The English language only became standardized in the last few centuries; therefore, spelling variations
are common among early Anglo-Saxon
names. As the form of the English language changed, even the spelling of literate people's names evolved. Bradsey has been recorded under many different variations, including Bradshaw, Bradshay, Bradshaigh, Bradshawe, Braidshaw and many more.
Early Notables of the Bradsey family (pre 1700)
Distinguished members of the family include Henry Bradshaw (c.1450-1513), English poet; Richard Bradshaigh or Bradshaw (1602-1669), an English Jesuit, born in Lancashire; John Bradshaw (1602-1659), one of the judges to preside over the trial and subsequent death sentence of Charles I of England... Another 42 words (3 lines of text) are included under the topic Early Bradsey Notables in all our PDF Extended History products and printed products wherever possible.
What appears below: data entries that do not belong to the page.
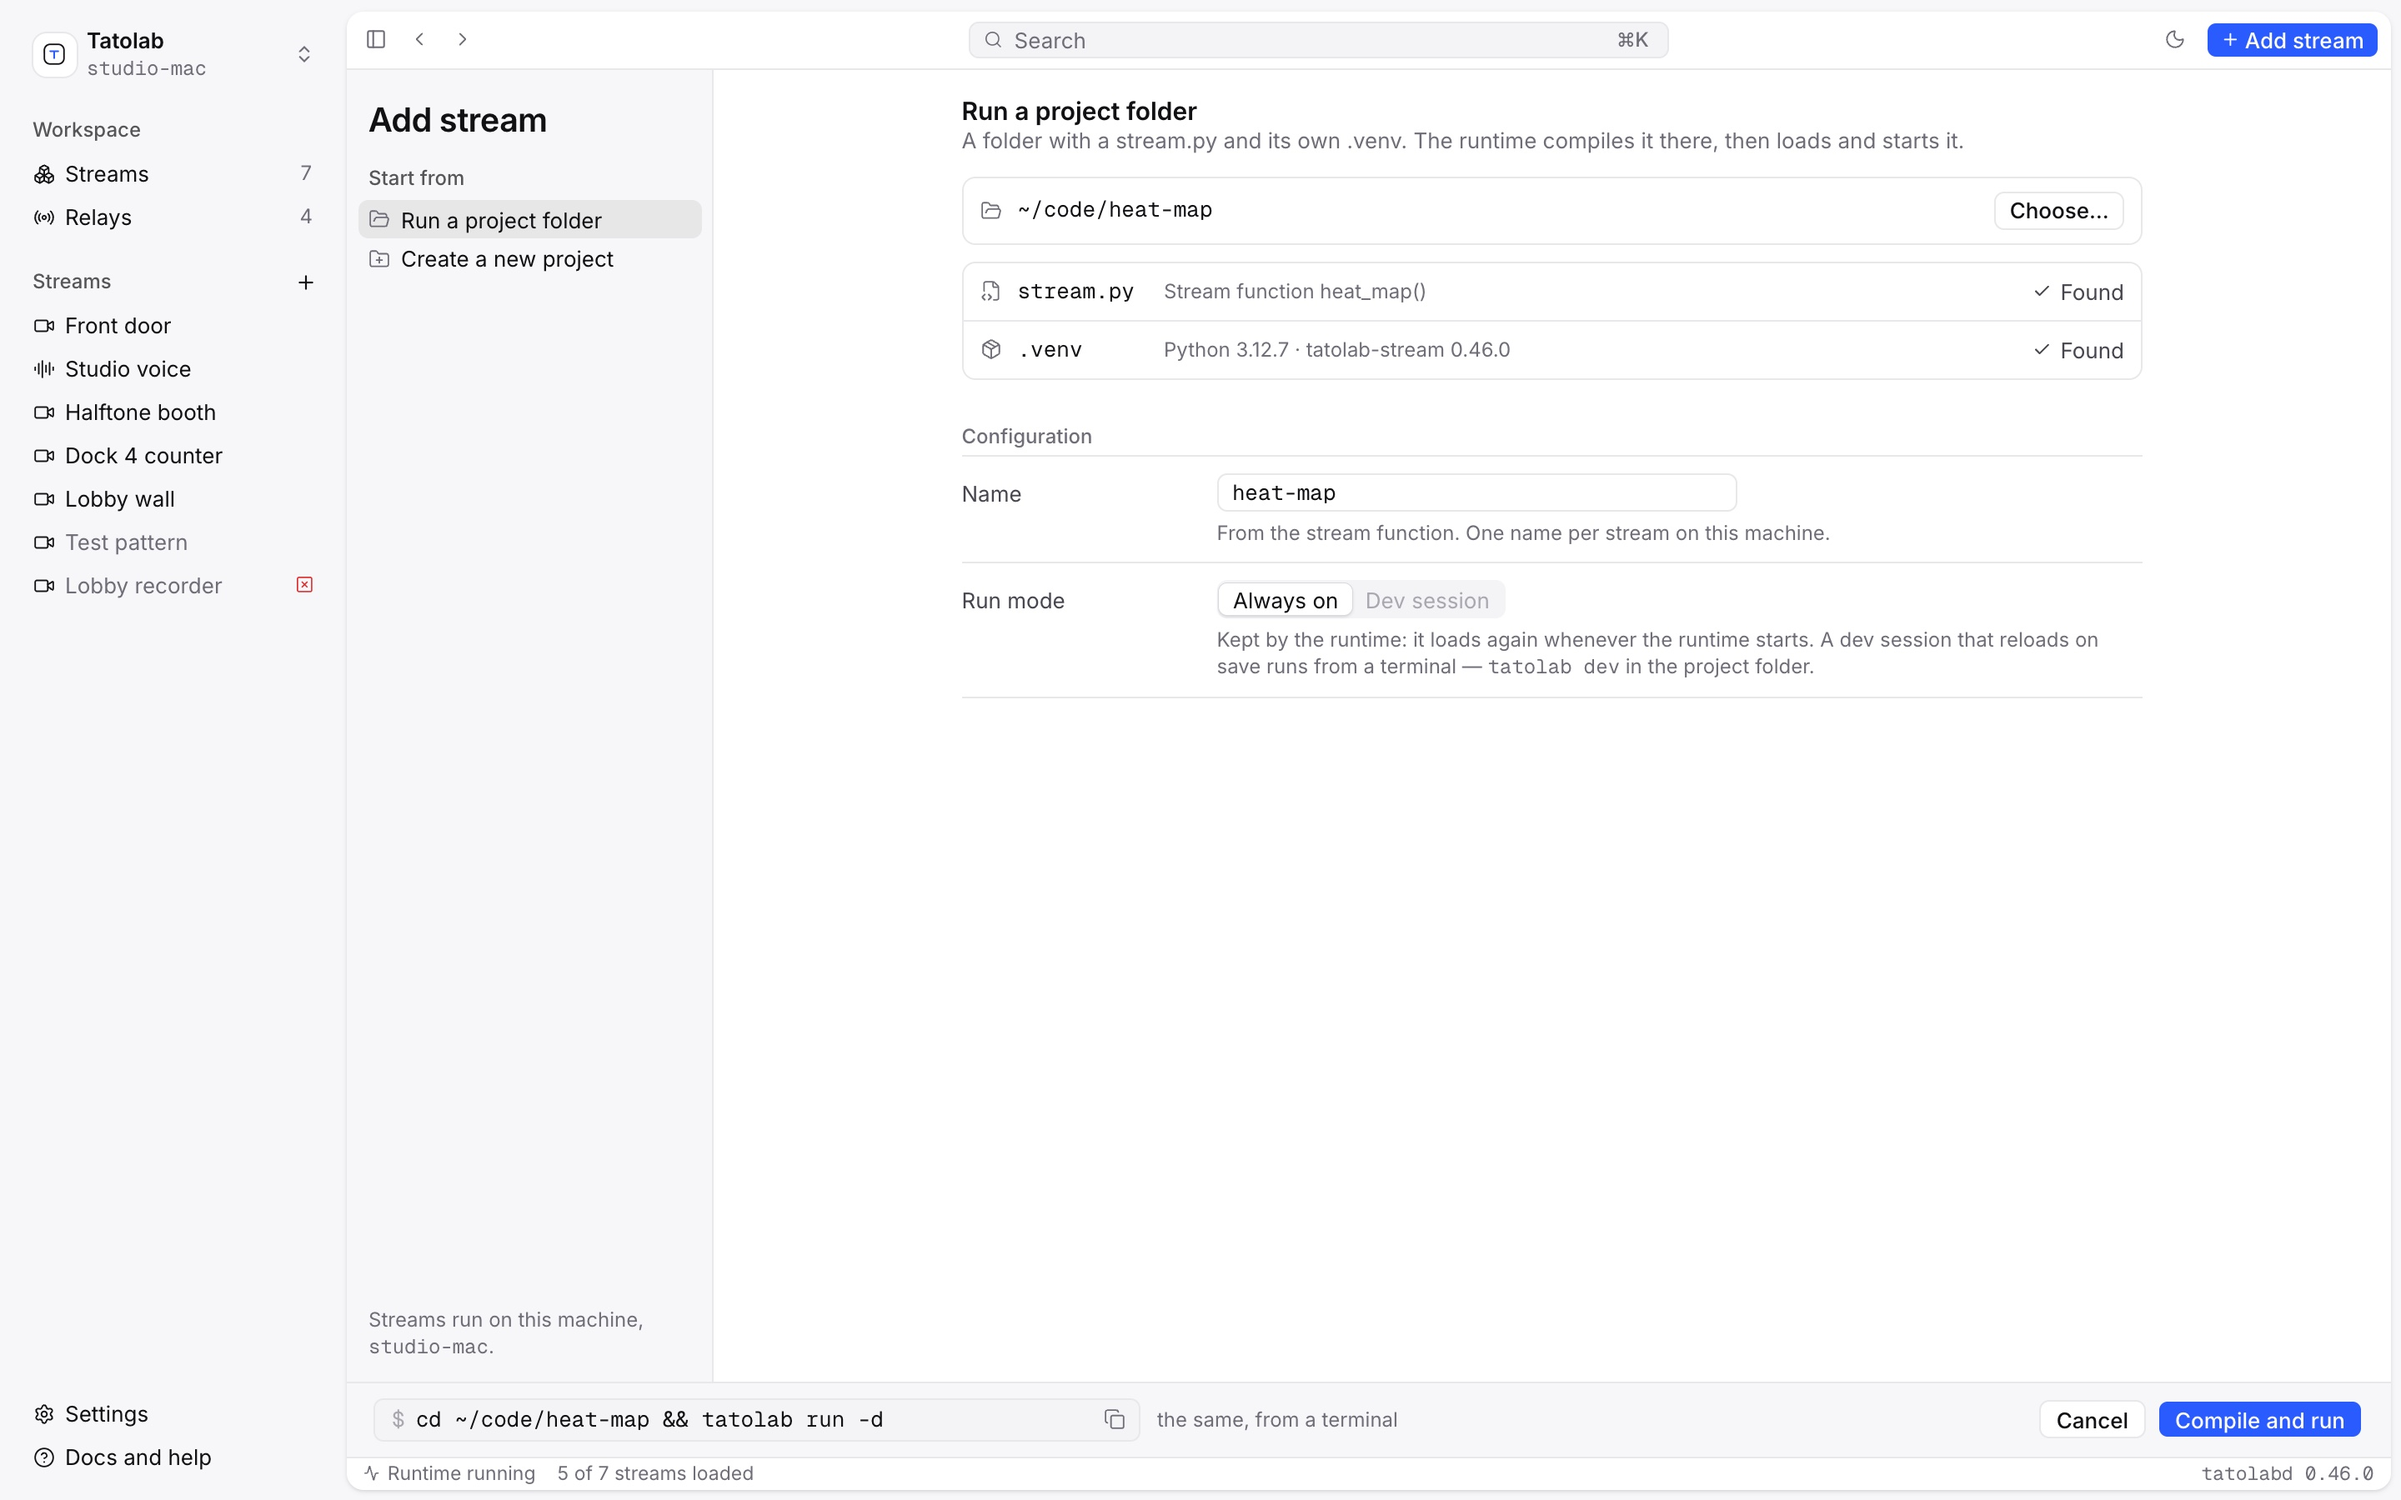
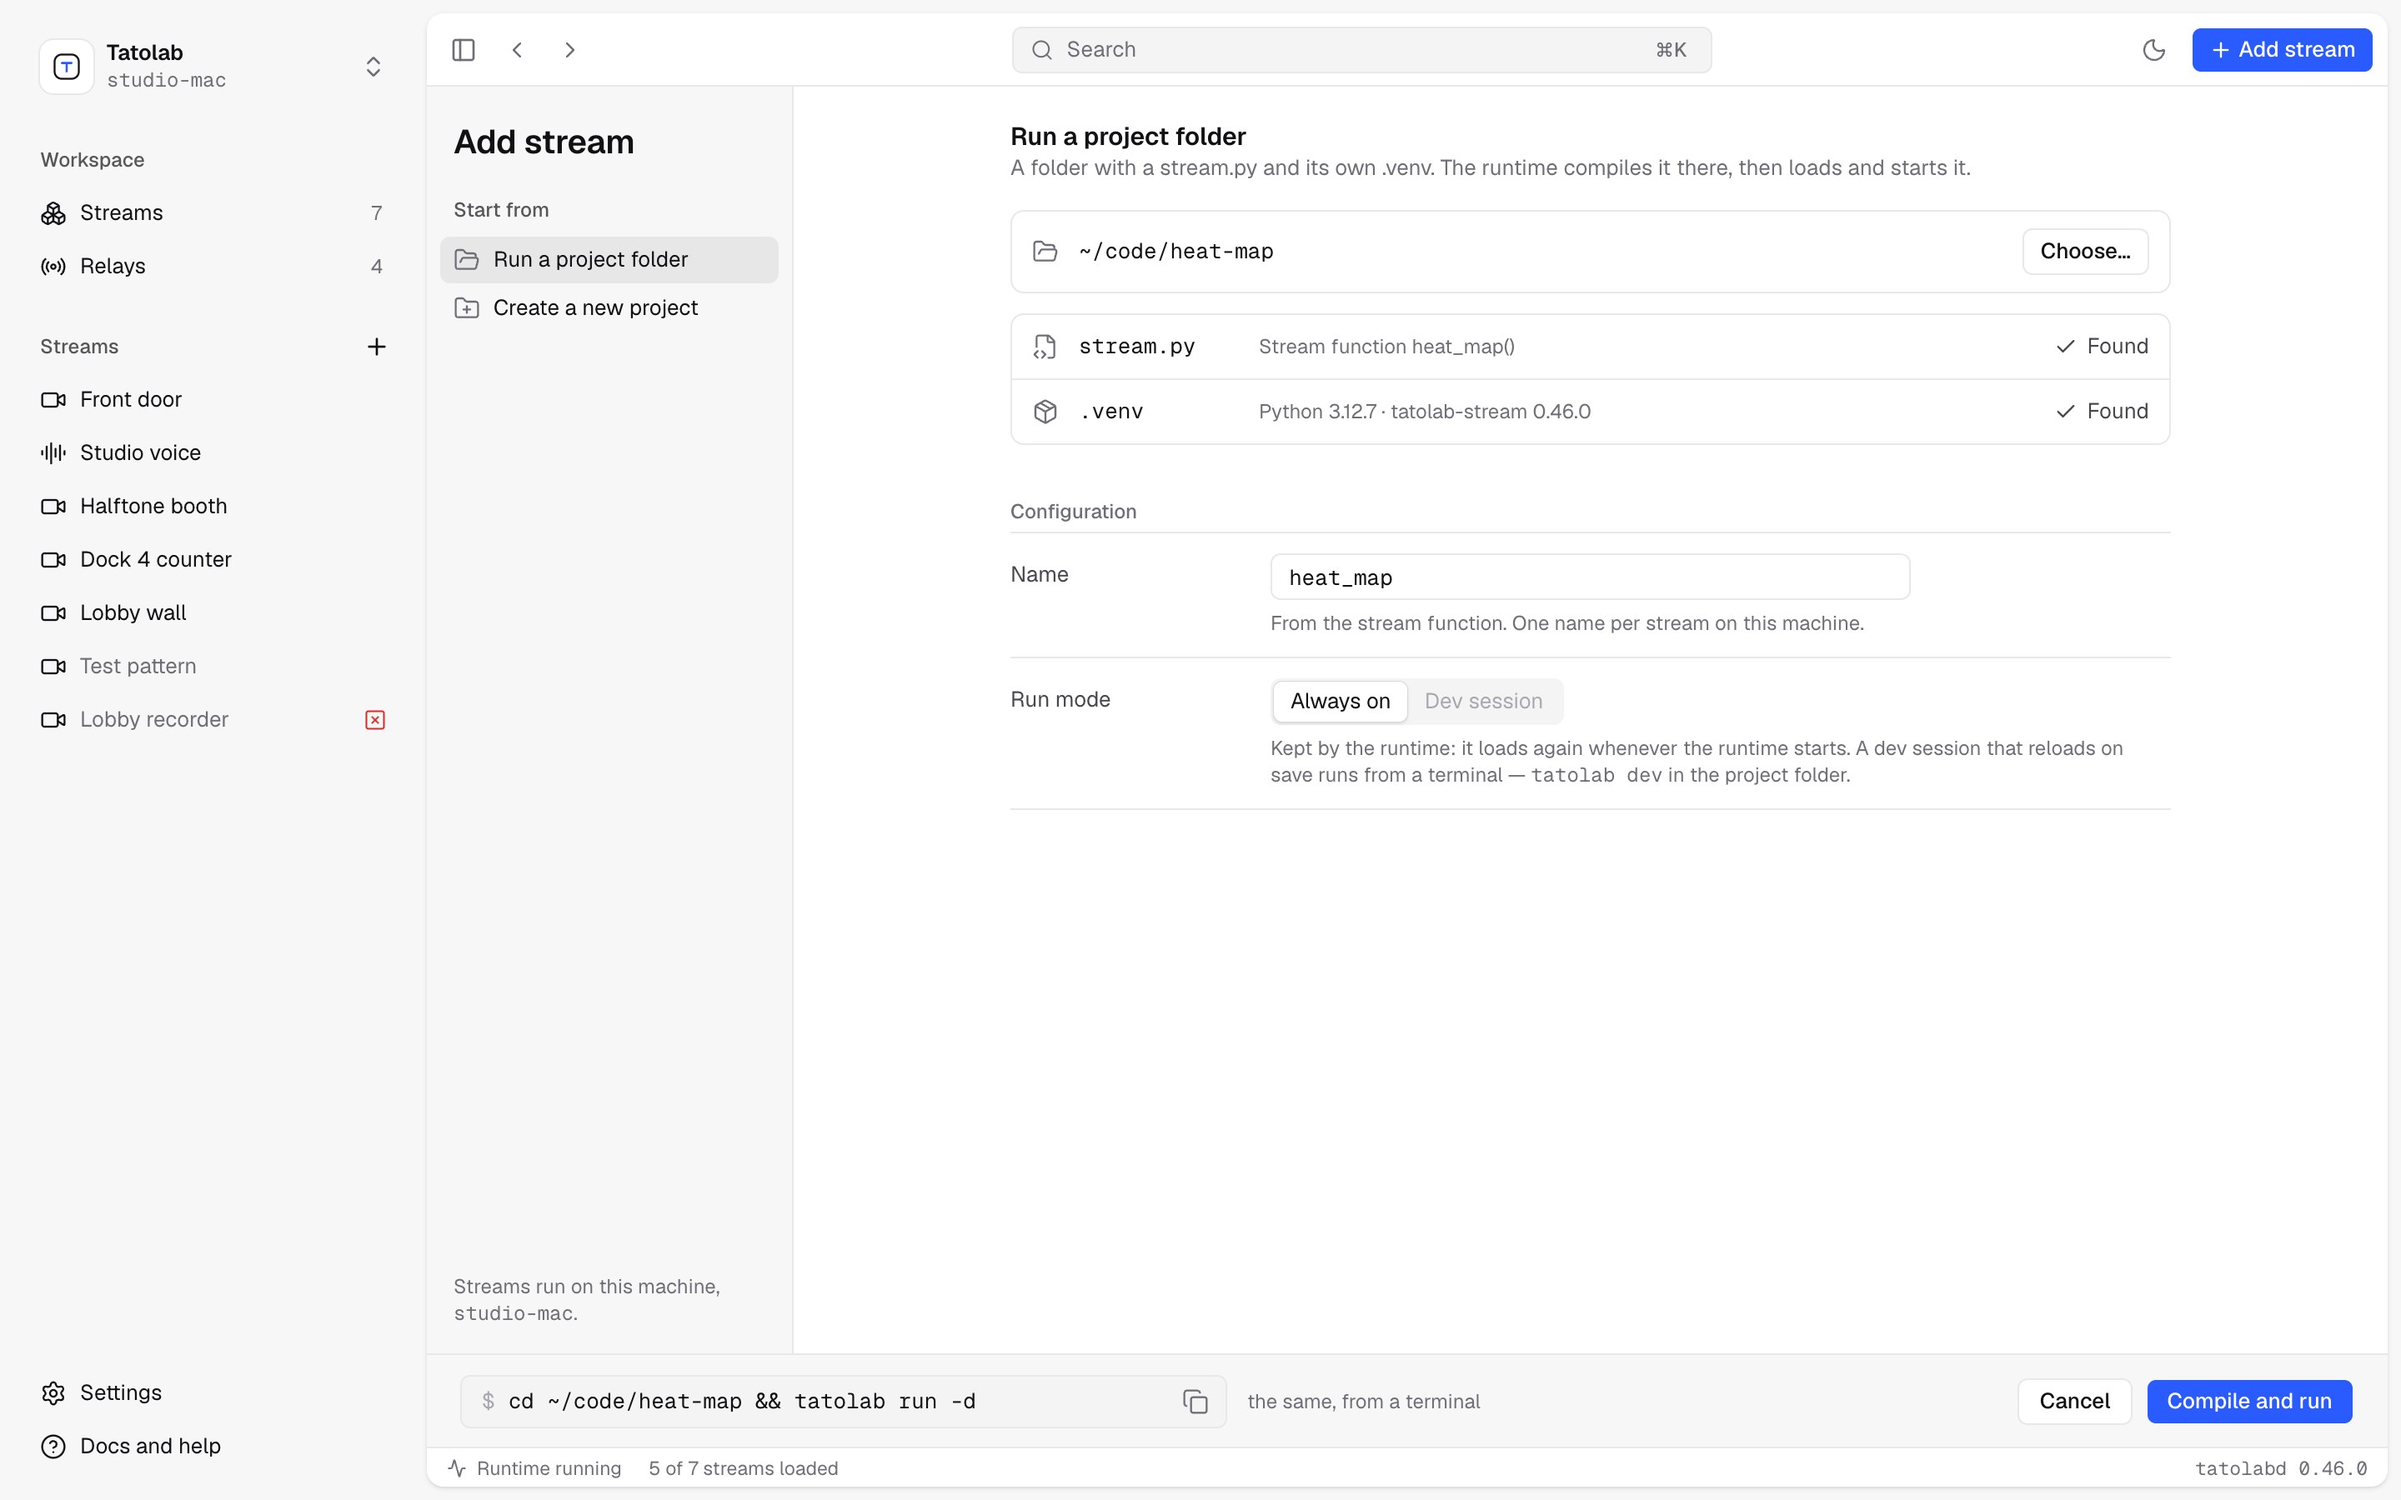
docs(design): the Add stream frames name the stream heat_map, as the runtime does
The prototype prefilled the stream's name with its function's underscores
turned into hyphens; the runtime names a stream after its function as
written. Owner's decision 4 on #40 keeps the runtime's spelling, so the
prototype prefills heat_map and the today/new, new-compiling and new-done
frames (and the @2x copies) are re-rendered. The name-in-use frame keeps
front-door as a name typed over the prefill.

diff --git a/docs/design/src/today/pages/TodayNewStream.tsx b/docs/design/src/today/pages/TodayNewStream.tsx
@@ -78,8 +78,10 @@ export default function TodayNewStream() {
 
   const folder = conflict ? "~/code/front-door-v2" : "~/code/heat-map"
   const streamFunction = conflict ? "front_door" : "heat_map"
-  const [name, setName] = useState(streamFunction.replace(/_/g, "-"))
-  useEffect(() => setName(streamFunction.replace(/_/g, "-")), [streamFunction])
+  // The runtime names a stream after its function, underscores kept; the conflict frame shows a name typed over it.
+  const initialName = conflict ? "front-door" : streamFunction
+  const [name, setName] = useState(initialName)
+  useEffect(() => setName(initialName), [initialName])
   const heldBy = todayStreams.find((s) => s.id === name)?.project
 
   const [directory, setDirectory] = useState("~/streams/hello")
Migration of the Bradsey family to Ireland
Some of the Bradsey family moved to Ireland
, but this topic is not covered in this excerpt.Another 147 words (10 lines of text) about their life in Ireland is included in all our PDF Extended History products and printed products wherever possible.
Migration of the Bradsey family to the New World and Oceana
For many English families, the political and religious disarray that shrouded England
made the far away New World an attractive prospect. On cramped disease-ridden ships, thousands migrated to those British colonies that would eventually become Canada and the United States. Those hardy settlers that survived the journey often went on to make important contributions to the emerging nations in which they landed. Analysis of immigration records indicates that some of the first North American immigrants bore the name Bradsey or a variant listed above: John Bradshaw, who was recorded in Maryland in 1674; Captain William Bradshaw of Ireland
who fled Connecticut in 1728 and settled in Kingston, Ontario, Canada, and many of the North American Bradshaws are descended from this stem.
The Bradsey Motto
The motto was originally a war cry or slogan. Mottoes first began to be shown with arms in the 14th and 15th centuries, but were not in general use until the 17th century. Thus the oldest coats of arms generally do not include a motto. Mottoes seldom form part of the grant of arms: Under most heraldic authorities, a motto is an optional component of the coat of arms, and can be added to or changed at will; many families have chosen not to display a motto.
Motto: Qui vit content tient assez
Motto Translation: He who lives contentedly has enough.